Each line of the entries below that holds "import" is needed, copied in full.

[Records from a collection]

***

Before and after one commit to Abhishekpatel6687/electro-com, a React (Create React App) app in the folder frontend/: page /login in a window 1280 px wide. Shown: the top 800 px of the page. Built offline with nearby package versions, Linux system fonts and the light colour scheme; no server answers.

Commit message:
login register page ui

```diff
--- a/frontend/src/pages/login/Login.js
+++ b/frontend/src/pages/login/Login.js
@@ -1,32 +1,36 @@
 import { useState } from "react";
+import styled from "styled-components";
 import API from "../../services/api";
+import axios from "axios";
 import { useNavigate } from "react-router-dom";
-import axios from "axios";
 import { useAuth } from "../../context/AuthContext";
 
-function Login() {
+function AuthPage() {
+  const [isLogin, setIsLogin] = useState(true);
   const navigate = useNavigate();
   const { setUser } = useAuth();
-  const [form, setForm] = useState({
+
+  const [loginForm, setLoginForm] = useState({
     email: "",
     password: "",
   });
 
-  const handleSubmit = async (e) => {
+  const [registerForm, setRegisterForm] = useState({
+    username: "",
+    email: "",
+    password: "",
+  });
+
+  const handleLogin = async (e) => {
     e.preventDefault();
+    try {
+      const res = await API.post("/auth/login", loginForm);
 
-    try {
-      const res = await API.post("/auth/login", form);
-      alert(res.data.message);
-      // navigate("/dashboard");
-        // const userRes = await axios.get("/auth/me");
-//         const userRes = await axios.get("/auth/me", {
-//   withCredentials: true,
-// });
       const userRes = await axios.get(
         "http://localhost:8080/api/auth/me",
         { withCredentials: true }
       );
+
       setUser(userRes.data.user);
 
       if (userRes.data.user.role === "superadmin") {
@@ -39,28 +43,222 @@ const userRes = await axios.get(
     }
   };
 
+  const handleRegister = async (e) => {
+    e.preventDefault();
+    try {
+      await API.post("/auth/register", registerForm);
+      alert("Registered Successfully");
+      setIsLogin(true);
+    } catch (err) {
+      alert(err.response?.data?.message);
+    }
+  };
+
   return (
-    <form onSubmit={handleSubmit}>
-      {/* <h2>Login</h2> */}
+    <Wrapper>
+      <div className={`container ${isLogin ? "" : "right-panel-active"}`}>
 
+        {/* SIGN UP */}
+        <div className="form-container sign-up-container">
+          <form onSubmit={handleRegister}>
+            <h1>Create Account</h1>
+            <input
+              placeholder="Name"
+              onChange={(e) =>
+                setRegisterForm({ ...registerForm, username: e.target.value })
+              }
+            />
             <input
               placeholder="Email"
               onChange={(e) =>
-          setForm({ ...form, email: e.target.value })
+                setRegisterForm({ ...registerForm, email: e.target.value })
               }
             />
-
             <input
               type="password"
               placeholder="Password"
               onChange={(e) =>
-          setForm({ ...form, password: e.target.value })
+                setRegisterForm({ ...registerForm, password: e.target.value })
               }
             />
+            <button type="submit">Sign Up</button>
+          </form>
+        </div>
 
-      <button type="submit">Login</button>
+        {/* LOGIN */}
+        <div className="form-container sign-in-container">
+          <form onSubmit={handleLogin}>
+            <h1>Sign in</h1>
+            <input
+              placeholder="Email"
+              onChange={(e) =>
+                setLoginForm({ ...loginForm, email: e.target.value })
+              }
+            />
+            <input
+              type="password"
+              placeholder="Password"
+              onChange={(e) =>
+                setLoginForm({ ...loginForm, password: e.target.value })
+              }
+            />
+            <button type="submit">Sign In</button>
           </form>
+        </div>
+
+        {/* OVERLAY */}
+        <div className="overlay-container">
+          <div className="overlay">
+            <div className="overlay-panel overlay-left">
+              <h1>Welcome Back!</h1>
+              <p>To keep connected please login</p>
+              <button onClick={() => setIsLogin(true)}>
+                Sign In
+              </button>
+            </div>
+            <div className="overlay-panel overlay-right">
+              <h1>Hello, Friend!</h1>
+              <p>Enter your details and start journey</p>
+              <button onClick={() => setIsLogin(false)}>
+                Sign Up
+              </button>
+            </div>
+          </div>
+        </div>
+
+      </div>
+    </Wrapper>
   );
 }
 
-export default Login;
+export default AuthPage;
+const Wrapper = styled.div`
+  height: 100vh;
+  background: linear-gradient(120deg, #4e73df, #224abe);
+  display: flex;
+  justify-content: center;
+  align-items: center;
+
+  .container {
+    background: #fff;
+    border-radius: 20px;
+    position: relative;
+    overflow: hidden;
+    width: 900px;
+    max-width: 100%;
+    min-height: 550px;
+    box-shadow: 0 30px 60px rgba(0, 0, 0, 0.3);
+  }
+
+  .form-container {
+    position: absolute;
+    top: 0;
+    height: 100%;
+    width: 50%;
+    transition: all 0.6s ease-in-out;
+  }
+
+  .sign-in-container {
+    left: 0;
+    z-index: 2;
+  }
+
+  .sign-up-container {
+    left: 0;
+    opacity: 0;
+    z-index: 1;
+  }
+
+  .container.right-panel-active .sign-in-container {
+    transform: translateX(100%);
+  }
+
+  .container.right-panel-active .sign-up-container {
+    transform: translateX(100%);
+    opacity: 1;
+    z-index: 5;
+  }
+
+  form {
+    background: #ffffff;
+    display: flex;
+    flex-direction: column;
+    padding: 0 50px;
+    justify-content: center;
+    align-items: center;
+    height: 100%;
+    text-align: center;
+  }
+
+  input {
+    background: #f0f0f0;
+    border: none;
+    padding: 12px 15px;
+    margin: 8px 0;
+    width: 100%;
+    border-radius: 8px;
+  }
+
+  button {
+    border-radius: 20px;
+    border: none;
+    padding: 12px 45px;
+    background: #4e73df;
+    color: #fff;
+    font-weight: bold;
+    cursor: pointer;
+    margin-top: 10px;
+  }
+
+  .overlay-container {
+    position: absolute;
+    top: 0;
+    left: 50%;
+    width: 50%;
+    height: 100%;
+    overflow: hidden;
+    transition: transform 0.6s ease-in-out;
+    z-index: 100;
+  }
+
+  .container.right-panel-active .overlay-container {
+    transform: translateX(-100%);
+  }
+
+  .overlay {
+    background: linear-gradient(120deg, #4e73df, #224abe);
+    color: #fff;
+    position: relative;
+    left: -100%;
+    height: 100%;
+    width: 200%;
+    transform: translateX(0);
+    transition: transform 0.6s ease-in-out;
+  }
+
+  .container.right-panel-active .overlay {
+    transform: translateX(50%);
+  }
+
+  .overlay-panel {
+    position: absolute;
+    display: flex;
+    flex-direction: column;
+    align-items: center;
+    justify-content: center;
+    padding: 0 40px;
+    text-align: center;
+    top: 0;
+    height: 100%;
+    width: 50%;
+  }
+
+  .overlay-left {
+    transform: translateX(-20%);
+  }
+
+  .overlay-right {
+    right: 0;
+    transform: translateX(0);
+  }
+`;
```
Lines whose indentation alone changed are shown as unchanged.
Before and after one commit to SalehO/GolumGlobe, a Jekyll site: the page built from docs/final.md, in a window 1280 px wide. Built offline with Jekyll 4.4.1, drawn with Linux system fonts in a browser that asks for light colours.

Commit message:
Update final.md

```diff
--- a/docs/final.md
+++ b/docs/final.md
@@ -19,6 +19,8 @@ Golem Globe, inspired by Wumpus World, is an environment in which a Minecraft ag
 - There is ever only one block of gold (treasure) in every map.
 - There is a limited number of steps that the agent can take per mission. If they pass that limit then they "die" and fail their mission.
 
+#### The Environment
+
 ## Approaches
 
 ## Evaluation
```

***

• [OUTPUT FOR THIS EXERCISE]:
 import { useState } from "react";
+import styled from "styled-components";
 import API from "../../services/api";
+import axios from "axios";
 import { useNavigate } from "react-router-dom";
-import axios from "axios";
 import { useAuth } from "../../context/AuthContext";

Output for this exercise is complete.